Agnes Varda, the filmmaker, born in Belgian died on March 29, 2019, at home from cancer. She was 90 years old.
The Agence France Press verified Varda’s death.
The filmmaker’s family released a statement that read: “the artist and director Agnes Varda died on March 29 at her home from cancer complications. Her friends and family surrounded her at the time of death.”
In the 1960s, Varda was one of the originators of the French New Wave movement, and was known as the “mother of the French New Wave” with her films “Le Bonheur,” “Cleo,” “From 5 to 7,” and “The Creatures.”
In 2017, Varda became the first female director to receive an honorary Academy Award. In 2018, she became the oldest nominee for an Oscar for her film nominated in the feature documentary category “Faces Places.”
She continued to make multiple films which were acclaimed and hits at festivals such as “Vagabond” (1985), “Kung-Fu Master” (1988), “One Hundred and One Nights”(1995), and “The Beaches of Agnes” (2008) which was autobiographical.
Varda continued to work up to her death.
Her autobiographical documentary “Varda by Agnes” made its premiere in Feb. 2019 at the Berlin Film Festival. Varda was also a notable writer of screenplays, photographer, visual artist, and actress. She often used her life as the subject of her movies.
Written by Barbara Sobel
BBC: Agnes Varda: Influential film director dies at 90
The Guardian: Agnès Varda, legendary and much-loved French new wave director, dies aged 90

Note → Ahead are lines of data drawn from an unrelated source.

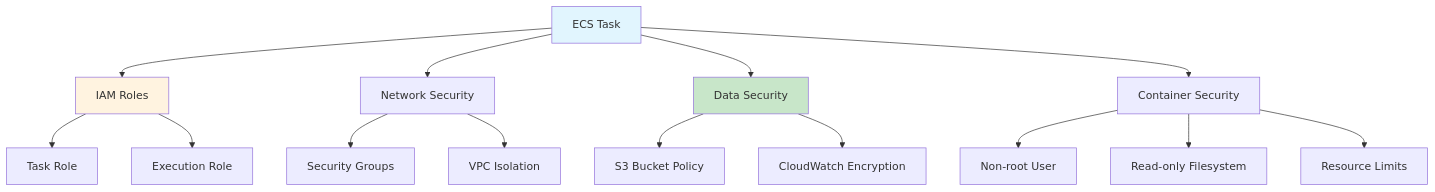
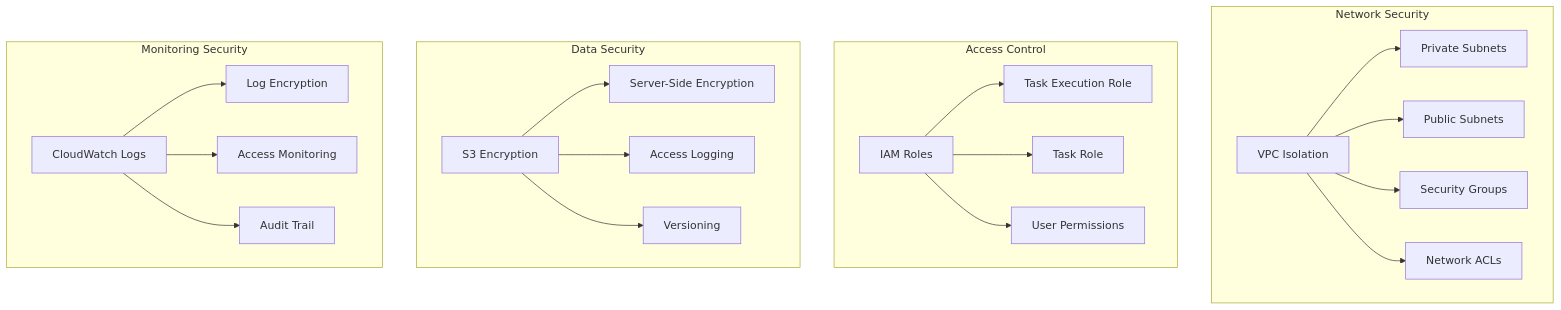
Before and after one commit to stprojects3006/aflow-app: the eighth of 11 diagrams in testing-projects/iploads-with-k6-container/SOLUTION_ARCHITECTURE.md, drawn with Mermaid. The commit also changed other lines of this file and 39 other files, not shown here.

````diff
--- a/testing-projects/iploads-with-k6-container/SOLUTION_ARCHITECTURE.md
+++ b/testing-projects/iploads-with-k6-container/SOLUTION_ARCHITECTURE.md
@@ -413,23 +581,27 @@
 ```mermaid
 flowchart TD
-    A[ECS Task] --> B[IAM Roles]
-    B --> C[Task Role]
-    B --> D[Execution Role]
+    subgraph "Network Security"
+        A[VPC Isolation] --> B[Private Subnets]
+        A --> C[Public Subnets]
+        A --> D[Security Groups]
+        A --> E[Network ACLs]
+    end
     
-    A --> E[Network Security]
-    E --> F[Security Groups]
-    E --> G[VPC Isolation]
+    subgraph "Access Control"
+        F[IAM Roles] --> G[Task Execution Role]
+        F --> H[Task Role]
+        F --> I[User Permissions]
+    end
     
-    A --> H[Data Security]
-    H --> I[S3 Bucket Policy]
-    H --> J[CloudWatch Encryption]
+    subgraph "Data Security"
+        J[S3 Encryption] --> K[Server-Side Encryption]
+        J --> L[Access Logging]
+        J --> M[Versioning]
+    end
     
-    A --> K[Container Security]
-    K --> L[Non-root User]
-    K --> M[Read-only Filesystem]
-    K --> N[Resource Limits]
-    
-    style A fill:#e1f5fe
-    style B fill:#fff3e0
-    style H fill:#c8e6c9
+    subgraph "Monitoring Security"
+        N[CloudWatch Logs] --> O[Log Encryption]
+        N --> P[Access Monitoring]
+        N --> Q[Audit Trail]
+    end
 ```
````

Variety: Agnès Varda, Leading Light of French New Wave, Dies at 90
Featured and Top Image by Harald Krichel Courtesy Wikimedia – Creative Commons License